• DIRECTIONS FOR THIS TASK
Search the records below for "over"; copy each line that has it.

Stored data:
_ _ _ _

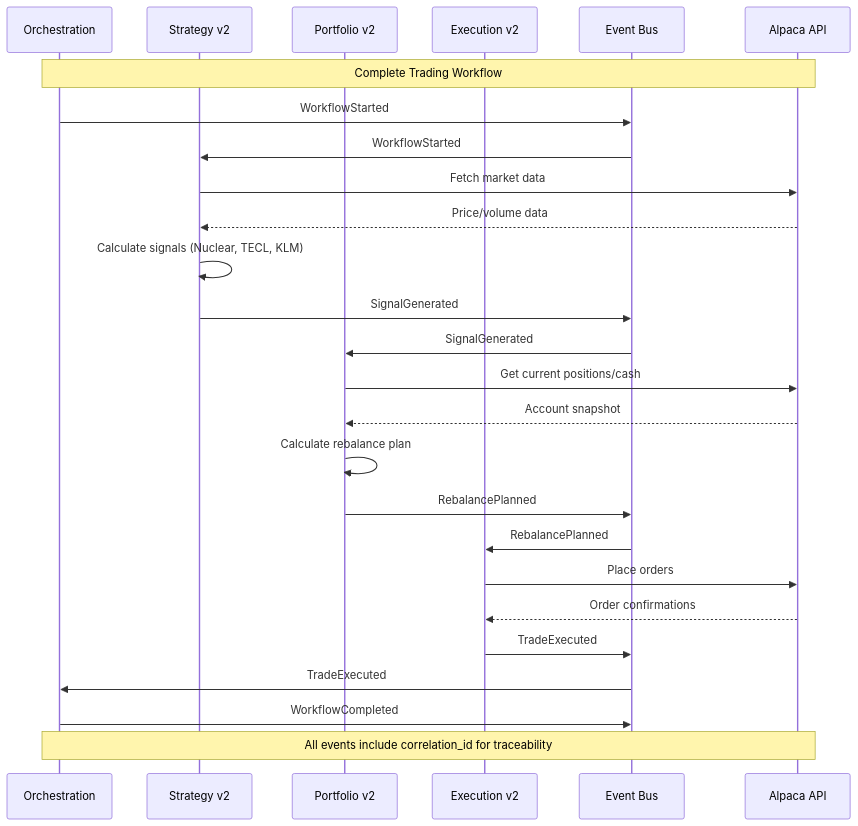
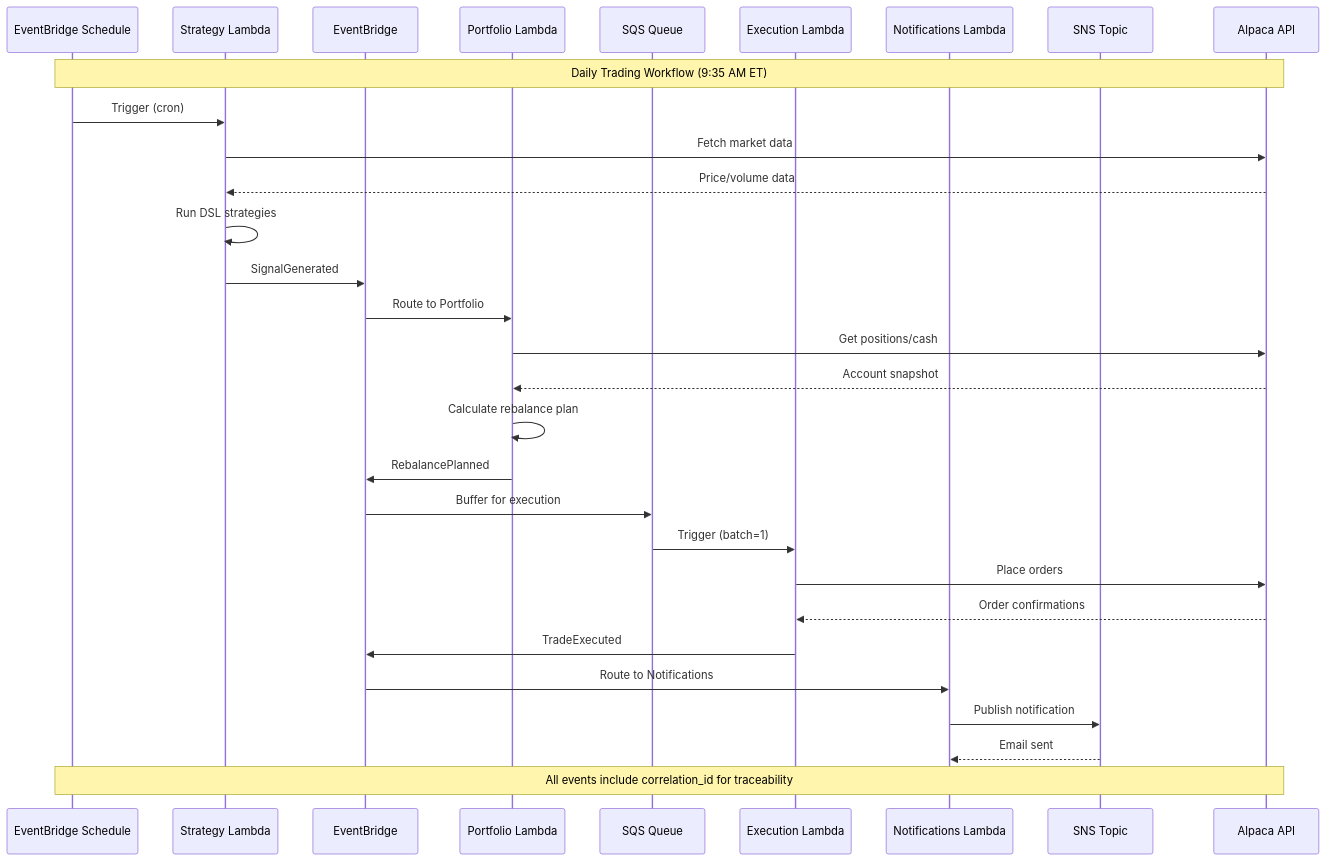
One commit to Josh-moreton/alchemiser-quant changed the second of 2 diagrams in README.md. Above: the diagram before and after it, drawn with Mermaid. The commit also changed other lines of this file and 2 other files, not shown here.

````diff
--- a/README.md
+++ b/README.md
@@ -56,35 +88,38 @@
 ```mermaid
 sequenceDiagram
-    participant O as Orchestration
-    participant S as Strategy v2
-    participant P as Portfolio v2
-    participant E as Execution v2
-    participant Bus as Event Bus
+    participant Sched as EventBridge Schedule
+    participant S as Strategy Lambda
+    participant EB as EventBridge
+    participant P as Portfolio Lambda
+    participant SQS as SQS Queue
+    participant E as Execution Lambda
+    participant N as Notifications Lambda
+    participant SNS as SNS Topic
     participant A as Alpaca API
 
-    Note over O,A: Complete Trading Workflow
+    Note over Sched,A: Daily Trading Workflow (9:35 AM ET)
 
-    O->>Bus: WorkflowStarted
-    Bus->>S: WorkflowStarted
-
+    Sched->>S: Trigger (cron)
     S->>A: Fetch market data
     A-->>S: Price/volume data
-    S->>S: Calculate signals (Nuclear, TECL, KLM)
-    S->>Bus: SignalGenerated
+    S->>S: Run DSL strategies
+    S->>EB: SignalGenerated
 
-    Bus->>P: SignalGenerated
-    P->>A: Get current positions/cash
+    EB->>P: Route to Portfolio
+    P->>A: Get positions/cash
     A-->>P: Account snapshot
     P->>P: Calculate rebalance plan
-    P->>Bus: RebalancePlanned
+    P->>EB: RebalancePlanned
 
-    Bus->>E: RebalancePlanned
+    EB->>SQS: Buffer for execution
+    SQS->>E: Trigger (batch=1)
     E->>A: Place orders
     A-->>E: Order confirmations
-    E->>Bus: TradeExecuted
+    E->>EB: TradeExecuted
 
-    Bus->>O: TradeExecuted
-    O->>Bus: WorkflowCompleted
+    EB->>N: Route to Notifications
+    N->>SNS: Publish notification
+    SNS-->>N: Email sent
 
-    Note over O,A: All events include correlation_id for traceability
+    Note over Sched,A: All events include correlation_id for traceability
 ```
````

_ _ _ _

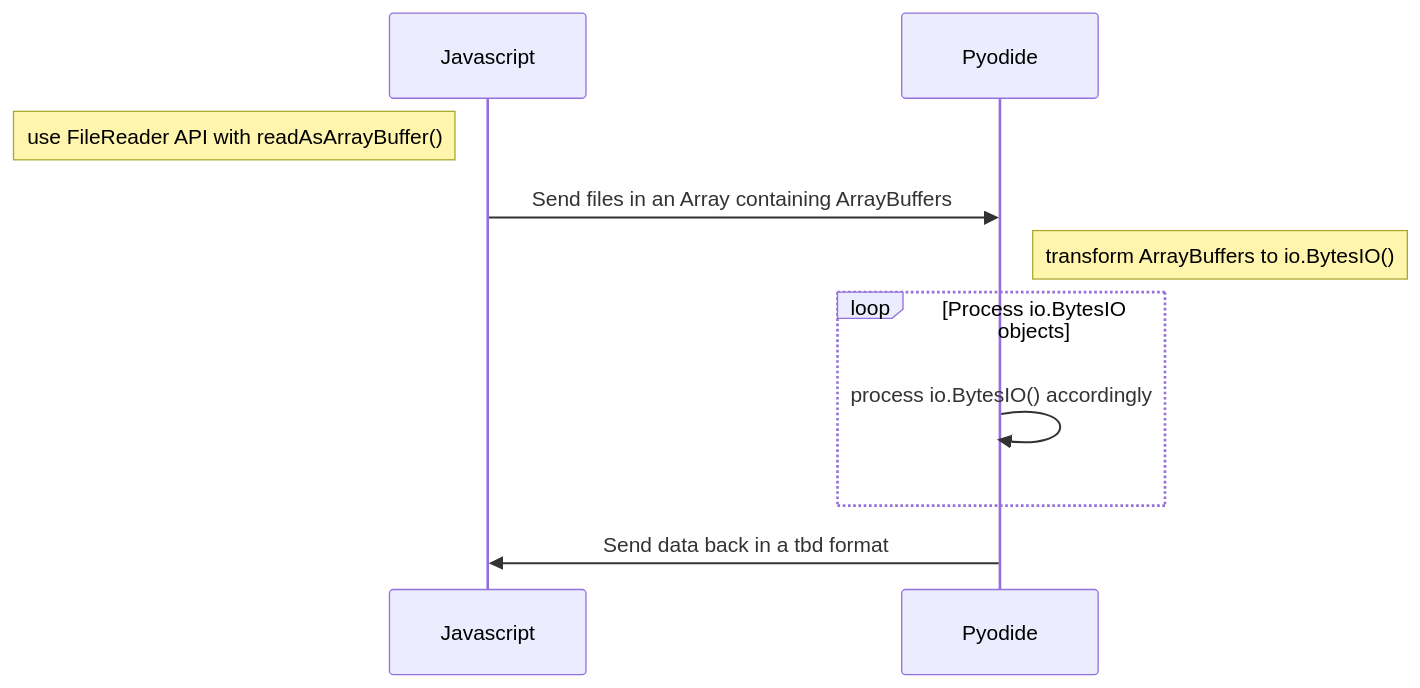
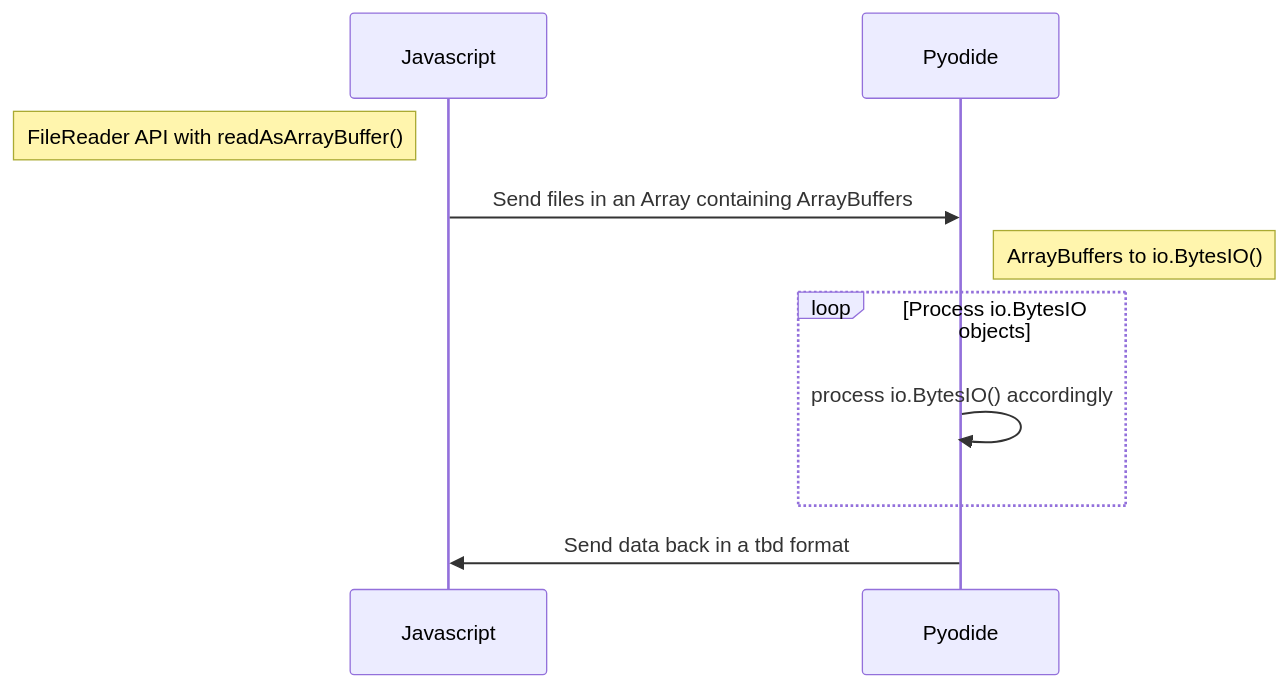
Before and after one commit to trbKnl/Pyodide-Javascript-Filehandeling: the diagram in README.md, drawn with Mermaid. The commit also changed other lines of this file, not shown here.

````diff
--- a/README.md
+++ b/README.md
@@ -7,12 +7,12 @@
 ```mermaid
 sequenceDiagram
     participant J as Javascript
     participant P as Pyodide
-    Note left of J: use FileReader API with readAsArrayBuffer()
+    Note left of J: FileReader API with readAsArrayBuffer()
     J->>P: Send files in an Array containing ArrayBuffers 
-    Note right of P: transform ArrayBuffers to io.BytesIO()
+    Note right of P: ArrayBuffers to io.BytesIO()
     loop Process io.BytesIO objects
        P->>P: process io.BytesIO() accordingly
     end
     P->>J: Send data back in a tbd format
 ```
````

_ _ _ _

• COMPLETED TASK
-    Note over O,A: Complete Trading Workflow
+    Note over Sched,A: Daily Trading Workflow (9:35 AM ET)
-    Note over O,A: All events include correlation_id for traceability
+    Note over Sched,A: All events include correlation_id for traceability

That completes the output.